** Opening Data listing block **
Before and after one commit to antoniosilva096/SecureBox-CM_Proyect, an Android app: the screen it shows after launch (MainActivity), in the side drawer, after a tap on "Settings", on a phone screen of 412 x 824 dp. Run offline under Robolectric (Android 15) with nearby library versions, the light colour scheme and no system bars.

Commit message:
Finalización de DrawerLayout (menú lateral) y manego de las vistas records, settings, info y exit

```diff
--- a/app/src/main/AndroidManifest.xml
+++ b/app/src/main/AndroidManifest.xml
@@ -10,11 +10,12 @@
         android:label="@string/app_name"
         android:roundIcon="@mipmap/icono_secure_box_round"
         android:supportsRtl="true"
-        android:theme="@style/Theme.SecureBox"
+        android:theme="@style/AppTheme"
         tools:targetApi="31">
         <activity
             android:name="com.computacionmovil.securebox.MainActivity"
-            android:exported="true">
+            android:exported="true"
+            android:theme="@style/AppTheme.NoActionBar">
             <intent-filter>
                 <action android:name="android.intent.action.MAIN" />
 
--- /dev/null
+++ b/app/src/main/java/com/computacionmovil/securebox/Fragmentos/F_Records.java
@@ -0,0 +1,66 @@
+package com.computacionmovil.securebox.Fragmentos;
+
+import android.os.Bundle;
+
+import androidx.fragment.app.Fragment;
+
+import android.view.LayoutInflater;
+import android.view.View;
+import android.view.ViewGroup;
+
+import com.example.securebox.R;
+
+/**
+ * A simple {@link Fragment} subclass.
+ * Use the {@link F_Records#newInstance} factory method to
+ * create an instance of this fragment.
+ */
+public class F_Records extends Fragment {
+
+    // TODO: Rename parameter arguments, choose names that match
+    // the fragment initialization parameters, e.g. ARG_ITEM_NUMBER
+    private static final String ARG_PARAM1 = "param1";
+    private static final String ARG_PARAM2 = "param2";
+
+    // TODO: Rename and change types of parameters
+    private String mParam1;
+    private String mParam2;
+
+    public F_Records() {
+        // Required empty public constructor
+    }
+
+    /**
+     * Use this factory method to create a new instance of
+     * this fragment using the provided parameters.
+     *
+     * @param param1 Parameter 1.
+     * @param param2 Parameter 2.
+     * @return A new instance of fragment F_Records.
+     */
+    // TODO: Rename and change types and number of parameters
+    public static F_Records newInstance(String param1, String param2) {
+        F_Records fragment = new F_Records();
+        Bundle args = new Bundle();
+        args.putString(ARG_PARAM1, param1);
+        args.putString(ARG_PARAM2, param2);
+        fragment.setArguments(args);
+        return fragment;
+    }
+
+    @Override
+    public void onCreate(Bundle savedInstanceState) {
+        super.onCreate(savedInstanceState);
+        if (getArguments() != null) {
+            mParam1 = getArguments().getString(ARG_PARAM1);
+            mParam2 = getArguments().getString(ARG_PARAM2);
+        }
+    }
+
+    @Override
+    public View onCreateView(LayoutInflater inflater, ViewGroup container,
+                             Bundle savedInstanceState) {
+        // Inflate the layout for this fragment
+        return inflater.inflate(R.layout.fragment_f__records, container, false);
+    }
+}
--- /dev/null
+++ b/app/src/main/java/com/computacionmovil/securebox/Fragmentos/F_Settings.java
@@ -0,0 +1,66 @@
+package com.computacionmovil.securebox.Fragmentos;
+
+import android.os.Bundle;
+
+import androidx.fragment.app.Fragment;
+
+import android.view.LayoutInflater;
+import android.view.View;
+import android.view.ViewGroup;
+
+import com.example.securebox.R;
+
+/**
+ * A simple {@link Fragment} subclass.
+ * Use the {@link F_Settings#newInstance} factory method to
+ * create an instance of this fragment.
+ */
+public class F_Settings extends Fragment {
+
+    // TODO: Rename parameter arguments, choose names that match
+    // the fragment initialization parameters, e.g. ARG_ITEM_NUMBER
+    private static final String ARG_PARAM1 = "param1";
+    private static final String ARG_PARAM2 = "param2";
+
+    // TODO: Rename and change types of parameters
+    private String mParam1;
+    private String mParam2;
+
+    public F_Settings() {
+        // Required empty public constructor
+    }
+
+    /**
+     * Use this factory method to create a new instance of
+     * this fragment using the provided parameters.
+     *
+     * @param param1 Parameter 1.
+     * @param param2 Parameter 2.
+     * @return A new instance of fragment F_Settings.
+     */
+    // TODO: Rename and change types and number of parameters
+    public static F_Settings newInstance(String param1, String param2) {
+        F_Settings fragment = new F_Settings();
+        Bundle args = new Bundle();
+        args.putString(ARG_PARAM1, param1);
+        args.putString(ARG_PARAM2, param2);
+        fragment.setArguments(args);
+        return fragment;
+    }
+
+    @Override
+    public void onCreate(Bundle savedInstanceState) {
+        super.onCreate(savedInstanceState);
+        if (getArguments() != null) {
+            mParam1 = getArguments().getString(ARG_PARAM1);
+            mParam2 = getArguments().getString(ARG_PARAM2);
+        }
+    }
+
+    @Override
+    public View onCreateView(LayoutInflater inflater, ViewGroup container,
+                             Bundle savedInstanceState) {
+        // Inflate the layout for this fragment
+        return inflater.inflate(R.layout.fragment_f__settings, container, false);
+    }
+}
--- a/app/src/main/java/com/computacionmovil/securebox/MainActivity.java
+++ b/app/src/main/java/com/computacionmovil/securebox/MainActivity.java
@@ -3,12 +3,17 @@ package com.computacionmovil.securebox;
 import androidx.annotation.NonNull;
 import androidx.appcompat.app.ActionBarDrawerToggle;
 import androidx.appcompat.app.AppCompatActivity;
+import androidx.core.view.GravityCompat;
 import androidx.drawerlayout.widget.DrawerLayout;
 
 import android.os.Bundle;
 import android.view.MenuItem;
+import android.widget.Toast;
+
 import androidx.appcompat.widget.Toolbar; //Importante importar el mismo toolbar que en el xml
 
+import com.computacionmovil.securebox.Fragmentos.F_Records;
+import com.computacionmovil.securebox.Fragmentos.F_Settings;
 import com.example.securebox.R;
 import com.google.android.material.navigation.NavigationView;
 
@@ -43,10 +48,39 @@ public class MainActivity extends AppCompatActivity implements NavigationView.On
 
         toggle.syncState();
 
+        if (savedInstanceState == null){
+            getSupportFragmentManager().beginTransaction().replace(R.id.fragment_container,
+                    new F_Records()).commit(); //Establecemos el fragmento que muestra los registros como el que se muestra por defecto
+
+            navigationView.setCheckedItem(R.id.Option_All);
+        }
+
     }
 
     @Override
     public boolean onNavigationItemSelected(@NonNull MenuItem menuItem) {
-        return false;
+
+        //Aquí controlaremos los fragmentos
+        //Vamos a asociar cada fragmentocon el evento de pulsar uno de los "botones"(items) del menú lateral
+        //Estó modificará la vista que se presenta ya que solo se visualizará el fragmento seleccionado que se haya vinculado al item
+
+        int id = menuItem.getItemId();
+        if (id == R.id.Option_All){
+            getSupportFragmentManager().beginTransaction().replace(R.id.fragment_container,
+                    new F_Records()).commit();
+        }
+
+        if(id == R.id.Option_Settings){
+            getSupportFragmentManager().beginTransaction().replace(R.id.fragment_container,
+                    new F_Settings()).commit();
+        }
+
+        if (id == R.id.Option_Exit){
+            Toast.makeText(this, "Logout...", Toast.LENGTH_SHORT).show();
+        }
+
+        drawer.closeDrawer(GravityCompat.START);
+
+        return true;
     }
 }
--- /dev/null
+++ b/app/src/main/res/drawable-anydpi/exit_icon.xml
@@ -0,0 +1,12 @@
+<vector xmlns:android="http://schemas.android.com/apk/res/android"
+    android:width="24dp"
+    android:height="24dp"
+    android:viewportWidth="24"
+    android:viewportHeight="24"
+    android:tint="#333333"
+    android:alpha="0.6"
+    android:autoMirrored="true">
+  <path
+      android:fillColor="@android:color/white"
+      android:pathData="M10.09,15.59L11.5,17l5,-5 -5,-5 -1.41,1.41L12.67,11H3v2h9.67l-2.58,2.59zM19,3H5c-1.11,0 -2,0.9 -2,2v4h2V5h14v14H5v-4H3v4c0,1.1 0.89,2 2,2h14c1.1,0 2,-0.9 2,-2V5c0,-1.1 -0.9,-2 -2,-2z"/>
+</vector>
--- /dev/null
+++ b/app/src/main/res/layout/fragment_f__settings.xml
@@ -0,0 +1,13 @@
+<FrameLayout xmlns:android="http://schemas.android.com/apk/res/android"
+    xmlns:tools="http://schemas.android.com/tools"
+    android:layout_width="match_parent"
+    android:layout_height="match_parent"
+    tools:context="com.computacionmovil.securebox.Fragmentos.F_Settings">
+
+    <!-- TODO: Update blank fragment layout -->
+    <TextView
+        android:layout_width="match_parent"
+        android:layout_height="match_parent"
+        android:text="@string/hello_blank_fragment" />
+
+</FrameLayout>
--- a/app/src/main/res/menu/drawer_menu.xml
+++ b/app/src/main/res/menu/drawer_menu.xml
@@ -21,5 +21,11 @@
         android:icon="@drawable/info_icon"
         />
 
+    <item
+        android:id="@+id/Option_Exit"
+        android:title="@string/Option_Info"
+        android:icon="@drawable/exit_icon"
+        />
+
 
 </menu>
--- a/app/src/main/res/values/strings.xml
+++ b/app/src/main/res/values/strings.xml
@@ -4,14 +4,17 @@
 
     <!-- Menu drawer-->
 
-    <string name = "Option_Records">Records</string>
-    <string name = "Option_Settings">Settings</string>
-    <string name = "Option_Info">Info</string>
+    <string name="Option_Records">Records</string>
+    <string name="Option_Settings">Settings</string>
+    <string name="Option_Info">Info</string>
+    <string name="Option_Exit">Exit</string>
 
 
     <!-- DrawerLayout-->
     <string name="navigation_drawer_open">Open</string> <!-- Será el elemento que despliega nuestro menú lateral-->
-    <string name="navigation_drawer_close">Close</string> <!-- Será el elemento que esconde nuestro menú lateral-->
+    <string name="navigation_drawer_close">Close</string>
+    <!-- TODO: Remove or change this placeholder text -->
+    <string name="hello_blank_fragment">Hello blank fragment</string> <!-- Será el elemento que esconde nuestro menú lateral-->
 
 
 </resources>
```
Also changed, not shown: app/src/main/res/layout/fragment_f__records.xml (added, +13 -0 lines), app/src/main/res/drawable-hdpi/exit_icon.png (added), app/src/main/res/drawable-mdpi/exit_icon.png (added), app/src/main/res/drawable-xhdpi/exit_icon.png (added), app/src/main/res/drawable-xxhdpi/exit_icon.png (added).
** Closing Data listing block **
** Opening Data listing block **
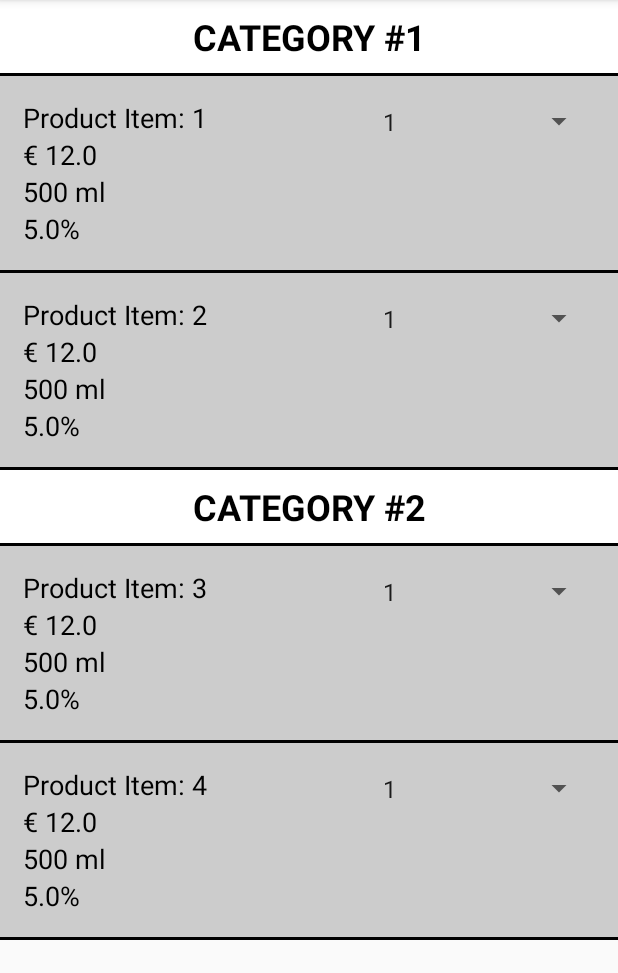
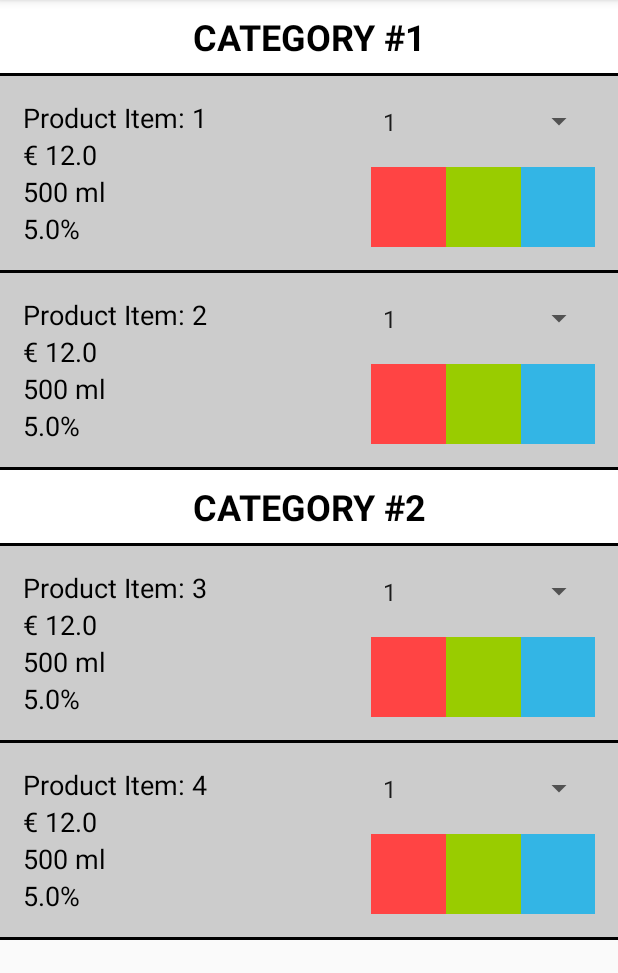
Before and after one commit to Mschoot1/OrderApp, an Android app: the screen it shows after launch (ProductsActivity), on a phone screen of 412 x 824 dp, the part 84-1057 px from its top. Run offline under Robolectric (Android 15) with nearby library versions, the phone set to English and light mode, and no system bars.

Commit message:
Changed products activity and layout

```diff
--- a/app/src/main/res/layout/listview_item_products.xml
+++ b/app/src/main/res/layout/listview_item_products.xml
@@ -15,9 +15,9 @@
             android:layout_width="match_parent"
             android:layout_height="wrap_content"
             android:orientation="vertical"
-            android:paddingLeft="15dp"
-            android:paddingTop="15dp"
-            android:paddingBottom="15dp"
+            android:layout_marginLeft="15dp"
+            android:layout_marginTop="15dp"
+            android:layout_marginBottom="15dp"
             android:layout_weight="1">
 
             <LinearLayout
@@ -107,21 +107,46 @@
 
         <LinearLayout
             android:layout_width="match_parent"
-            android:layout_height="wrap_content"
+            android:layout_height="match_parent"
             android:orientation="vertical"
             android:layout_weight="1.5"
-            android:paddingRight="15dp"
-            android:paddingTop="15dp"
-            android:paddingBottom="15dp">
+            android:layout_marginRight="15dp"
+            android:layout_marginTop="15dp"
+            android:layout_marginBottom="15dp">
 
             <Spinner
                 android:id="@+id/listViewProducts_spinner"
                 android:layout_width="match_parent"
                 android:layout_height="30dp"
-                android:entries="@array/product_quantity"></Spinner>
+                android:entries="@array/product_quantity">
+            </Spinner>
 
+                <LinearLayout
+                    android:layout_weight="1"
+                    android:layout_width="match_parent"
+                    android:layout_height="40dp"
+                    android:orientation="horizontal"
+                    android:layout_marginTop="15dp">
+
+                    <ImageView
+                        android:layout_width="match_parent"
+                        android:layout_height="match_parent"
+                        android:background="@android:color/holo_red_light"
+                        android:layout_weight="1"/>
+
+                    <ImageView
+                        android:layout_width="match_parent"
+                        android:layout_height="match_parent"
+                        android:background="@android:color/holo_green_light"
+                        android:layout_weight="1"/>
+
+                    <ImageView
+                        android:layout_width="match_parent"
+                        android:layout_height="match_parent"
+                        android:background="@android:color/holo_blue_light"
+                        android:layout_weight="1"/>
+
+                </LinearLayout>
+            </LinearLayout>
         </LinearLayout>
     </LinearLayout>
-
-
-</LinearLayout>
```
** Closing Data listing block **
- **Your objective**
Return solely the number of lines in the data that include the word "strings".

- **Exercise output**
2